My previous blog concentrated on reading as the mechanism that transports us to places and times beyond our own experience, worlds in which we may be as strong, clever, witty, brave, or beautiful as we dream of being. But what would persuade us to pick up a book that takes us into a world where we're not even keen to visit, let alone live?
Curiosity. The desire to know.
Three years ago I decided to read Orwell's 1984. I'd somehow gotten through high school and over ten years of college without having to read it, and I knew it for an important political novel, an examination of life (if you can call it that) in a totalitarian state. How do people function when their most fundamental rights of choice are taken from them? I wanted to know, so I read the book. While I certainly can't claim to have enjoyed it as I enjoyed The Lord of the Rings or Watership Down, I came away with a deep admiration for Orwell's direct and vivid writing style and a determination never to vote for a political candidate who has not read and understood 1984.
It hasn't been easy for me to hold fast to this determination in today's political climate. Populist social conservatives may regard 1984, like all fiction, as a waste of time, and may never have bothered to read it. On the other hand, big-government liberals may have read it, but they don't seem to have understood it; they evidently think that with a push here or a tweak there, Big Brother can be turned into a good guy.
But here's where matters get sticky: a great novel, play, or poem may be "understood" in different ways by different readers. For me, Orwell's novel illuminates the downward spiral that starts when we feel the choices we make and the responsibilities that go with them are too heavy for our weak and ignorant shoulders to bear, and we want someone else, someone wiser and more powerful, to relieve us of the burden. But not everyone sees it my way. Some readers might see Othello as a cautionary tale of what happens when young people refuse to listen to their parents; others see, instead, a fascinating study of psychological deterioration, or the toxic effects of racism. Some readers might be drawn to The Iliad for its depiction of the relationships between gods and men, while others are more intrigued by its portrayal of the bonds forged between soldiers in wartime. What we find when we explore a good book speaks to who we are as individuals and the values and experiences we bring to the table. Readers and writers are constantly journeying to meet one another in the middle.

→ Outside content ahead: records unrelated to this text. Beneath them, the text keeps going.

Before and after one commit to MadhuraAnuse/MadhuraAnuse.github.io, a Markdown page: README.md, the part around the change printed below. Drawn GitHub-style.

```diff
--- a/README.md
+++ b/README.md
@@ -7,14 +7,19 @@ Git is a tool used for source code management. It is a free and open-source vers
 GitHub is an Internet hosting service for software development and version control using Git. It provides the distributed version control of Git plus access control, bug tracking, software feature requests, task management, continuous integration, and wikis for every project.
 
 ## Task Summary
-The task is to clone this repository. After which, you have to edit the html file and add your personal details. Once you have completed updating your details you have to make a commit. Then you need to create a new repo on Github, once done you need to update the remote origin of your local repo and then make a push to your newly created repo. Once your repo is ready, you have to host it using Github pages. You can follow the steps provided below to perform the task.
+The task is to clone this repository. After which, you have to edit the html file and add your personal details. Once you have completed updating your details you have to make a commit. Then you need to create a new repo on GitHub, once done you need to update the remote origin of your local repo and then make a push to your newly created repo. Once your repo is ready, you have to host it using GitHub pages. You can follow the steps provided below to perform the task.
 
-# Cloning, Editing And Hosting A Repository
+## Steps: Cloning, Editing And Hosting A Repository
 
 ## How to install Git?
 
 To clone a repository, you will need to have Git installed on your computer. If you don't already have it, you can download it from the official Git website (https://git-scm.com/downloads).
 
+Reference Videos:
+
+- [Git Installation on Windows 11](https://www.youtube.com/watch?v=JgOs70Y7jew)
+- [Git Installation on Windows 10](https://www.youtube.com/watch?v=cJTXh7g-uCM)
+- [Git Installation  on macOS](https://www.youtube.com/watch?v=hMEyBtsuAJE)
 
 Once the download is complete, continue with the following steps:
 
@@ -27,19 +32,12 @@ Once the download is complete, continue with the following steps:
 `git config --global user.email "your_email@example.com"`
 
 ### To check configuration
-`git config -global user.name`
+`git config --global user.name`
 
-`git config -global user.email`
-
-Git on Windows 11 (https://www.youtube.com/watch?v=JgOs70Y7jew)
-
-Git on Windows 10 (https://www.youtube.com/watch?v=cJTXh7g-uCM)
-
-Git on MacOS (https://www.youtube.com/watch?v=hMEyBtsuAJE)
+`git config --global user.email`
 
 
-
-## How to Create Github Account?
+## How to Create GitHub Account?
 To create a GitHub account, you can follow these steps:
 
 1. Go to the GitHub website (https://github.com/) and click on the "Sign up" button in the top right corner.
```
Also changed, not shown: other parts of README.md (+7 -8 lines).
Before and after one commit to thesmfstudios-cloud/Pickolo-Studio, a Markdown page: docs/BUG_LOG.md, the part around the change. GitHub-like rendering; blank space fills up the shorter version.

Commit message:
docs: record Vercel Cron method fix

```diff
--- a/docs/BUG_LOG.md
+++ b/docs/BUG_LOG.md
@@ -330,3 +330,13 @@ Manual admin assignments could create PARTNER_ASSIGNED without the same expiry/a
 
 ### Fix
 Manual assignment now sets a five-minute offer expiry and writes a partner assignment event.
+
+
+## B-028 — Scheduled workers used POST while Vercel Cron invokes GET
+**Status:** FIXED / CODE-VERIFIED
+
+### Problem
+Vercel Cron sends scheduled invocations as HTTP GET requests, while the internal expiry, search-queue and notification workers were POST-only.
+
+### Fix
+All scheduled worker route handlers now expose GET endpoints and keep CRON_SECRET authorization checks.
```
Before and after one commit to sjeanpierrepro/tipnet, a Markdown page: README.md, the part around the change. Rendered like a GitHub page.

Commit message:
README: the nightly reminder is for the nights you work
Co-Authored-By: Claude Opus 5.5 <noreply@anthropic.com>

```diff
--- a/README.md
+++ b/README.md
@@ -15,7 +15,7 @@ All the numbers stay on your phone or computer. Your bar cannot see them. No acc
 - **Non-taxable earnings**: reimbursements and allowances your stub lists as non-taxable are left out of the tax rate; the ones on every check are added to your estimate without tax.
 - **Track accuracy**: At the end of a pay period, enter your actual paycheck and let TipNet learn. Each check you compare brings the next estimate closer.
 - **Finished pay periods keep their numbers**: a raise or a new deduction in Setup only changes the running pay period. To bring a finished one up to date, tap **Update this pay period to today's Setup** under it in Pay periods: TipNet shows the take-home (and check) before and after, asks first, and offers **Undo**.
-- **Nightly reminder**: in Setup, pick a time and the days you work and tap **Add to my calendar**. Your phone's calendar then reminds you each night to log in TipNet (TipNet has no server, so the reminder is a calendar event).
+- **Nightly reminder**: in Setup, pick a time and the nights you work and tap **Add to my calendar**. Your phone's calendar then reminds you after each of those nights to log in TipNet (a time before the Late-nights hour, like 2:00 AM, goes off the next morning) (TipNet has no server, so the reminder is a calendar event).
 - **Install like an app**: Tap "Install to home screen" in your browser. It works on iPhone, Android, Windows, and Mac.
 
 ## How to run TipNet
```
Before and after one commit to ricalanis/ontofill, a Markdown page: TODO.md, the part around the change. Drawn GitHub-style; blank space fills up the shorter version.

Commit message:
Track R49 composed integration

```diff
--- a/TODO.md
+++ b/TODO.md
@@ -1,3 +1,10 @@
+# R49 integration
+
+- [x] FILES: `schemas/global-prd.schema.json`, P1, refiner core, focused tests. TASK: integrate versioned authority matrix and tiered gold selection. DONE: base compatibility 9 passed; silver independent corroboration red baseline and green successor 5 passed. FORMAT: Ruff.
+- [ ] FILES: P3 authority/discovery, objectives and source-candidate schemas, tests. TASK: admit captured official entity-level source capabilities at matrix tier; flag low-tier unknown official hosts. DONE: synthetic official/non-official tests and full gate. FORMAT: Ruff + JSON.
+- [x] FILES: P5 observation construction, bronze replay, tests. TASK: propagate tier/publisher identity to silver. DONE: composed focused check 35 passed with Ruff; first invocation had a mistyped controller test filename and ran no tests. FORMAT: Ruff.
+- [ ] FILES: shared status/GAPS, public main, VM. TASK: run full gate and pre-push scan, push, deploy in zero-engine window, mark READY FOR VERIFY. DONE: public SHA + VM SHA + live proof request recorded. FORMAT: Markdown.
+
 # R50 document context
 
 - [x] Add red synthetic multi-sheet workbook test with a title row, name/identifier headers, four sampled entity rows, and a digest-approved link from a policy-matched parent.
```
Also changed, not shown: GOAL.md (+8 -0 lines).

We learn most, I believe, when we're open to being changed in ways we do not expect, or reminded of some truth we might have forgotten. Curious about the lives women lead in nations where Islamic Law relegates them to the status of slaves, I turned to Azar Nafisi's Reading Lolita in Tehran. What I saw most clearly wasn't the unjust oppression of women (though this was certainly there) but those same women's determination to assert their individuality and their right to learn in a society that attempts to deny them both. Seeking a story of oppression, I got a story of courage, and was reminded of the close connection between the two.
1984 is fiction. Reading Lolita in Tehran is a memoir. Yet both shed a light on a basic human truth: Imagination is a powerful organ, and it demands exercise, whatever stumbling blocks a government may throw in its path. When we read -- particularly when we read for understanding as well as pleasure -- we are flexing the muscles of liberty.
Frederick Douglass is right. Reading is freedom.